After months of war fever over Ukraine, perhaps the biggest surprise is that citizens there will be voting to choose a new government in elections that observers predict will be free and fair in most areas.
This electoral pathway for Ukraine seemed unlikely a few weeks ago, given Russian President Vladimir Putin’s annexation of Crimea and his covert campaign to destabilize the Russian-speaking areas of eastern Ukraine. The country seemed at risk of being torn apart.

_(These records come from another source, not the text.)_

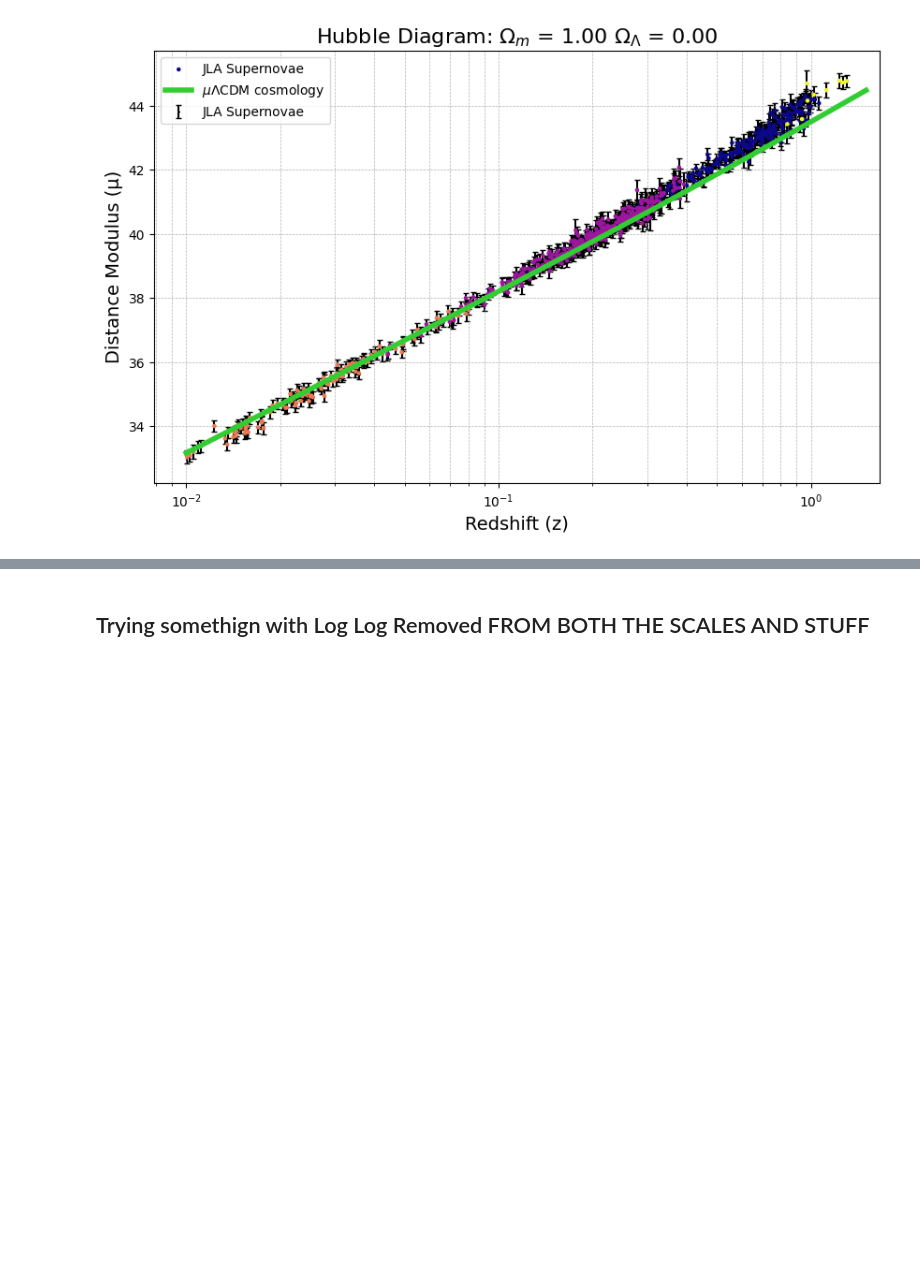
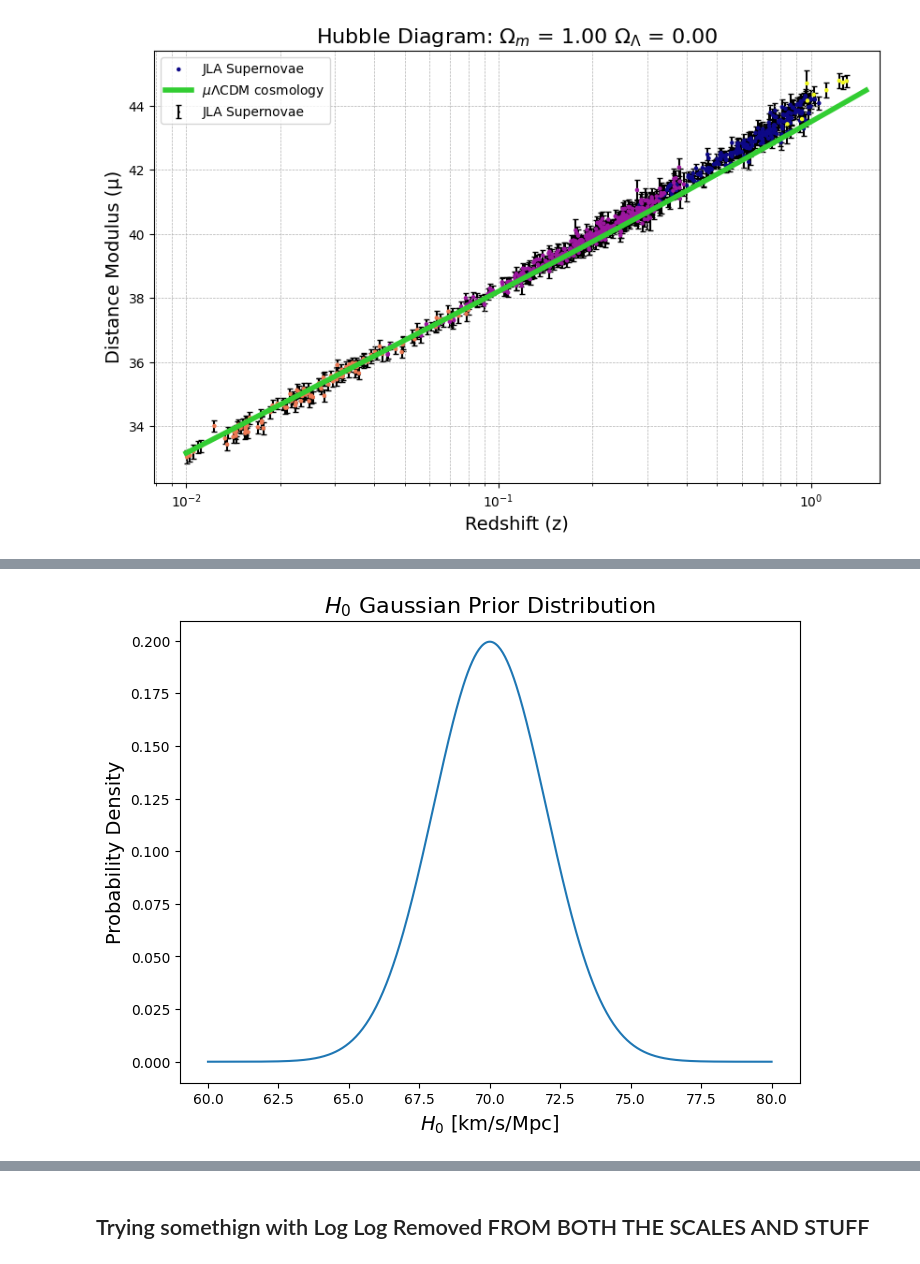
Before and after one commit to chernya4/astr_prac, a Jupyter notebook: SDSS_practice.ipynb, the cells around one changed output, grey strips where cells are left out. Saved outputs shown, nothing was run; the diff lists cells and outputs as text; code cells hidden in the pictures; blank space fills up the shorter version.

```diff
--- a/SDSS_practice.ipynb
+++ b/SDSS_practice.ipynb
@@ -347,0 +360,18 @@ plt.show()
+# %%
+import numpy as np
+import matplotlib.pyplot as plt
+
+# Range of H0
+H0_values = np.linspace(60, 80, 500)
+
+prior_values = np.exp(-0.5 * ((H0_values - mean) / std)**2) / (std * np.sqrt(2 * np.pi))
+
+# Plot the Gaussian prior
+plt.figure(figsize=(8, 6))
+plt.plot(H0_values, prior_values, label=f"Gaussian Prior ($\mu={mean}$, $\sigma={std}$)")
+plt.title("$H_0$ Gaussian Prior Distribution", fontsize=16)
+plt.xlabel("$H_0$ [km/s/Mpc]", fontsize=14)
+plt.ylabel("Probability Density", fontsize=14)
+plt.show()
+# %% [output]
+[figure, added]
```
Also changed, not shown: parts of 7 cells of this notebook, 6 other files.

Putin appears, at this writing, to have decided that Russia’s interests are better served by waiting for the nonaligned government he expects will emerge from today’s elections than from an invasion or some radical destabilization. The Russian leader may be ready to accept a neutral country, between East and West, where Russia’s historical interests are recognized. During the Cold War, such an outcome was known as Finlandization.
If this Finland-like status is what Ukrainians support (and recent evidence suggests their new leaders may indeed choose this course) then it should be a welcome outcome for the West, too.
Ukraine’ss problems are internal; it needs ideological coherence more than territorial defense.
Maybe the elections will dull the self-flagellating domestic rhetoric in the United States that Putin’s menacing moves were somehow the fault of President Obama and his allegedly weak foreign policy.
If the election goes forward (with Putin maintaining his current wait and see stance), Obama deserves credit for crisis policymaking of the sort recommended by the respected British strategist Lawrence Freedman.
The case for Finlandization emerges in a monograph prepared recently by the State Department’s Office of the Historian.
It argues that “Finnish foreign policy during the Cold War successfully preserved Finland’s territorial and economic sovereignty, through adherence to a careful policy of neutrality in foreign affairs.”
Ukraine’s new government may pursue a similar nonalignment.
For all the war talk, Ukraine has really been a test of nonconventional forces and covert action rather than military intervention.
What seems to have slowed Putin’s allies in Ukraine is similarly unconventional. It wasn’t Ukrainian government troops that restored order in eastern cities such as Donetsk and Mariupol.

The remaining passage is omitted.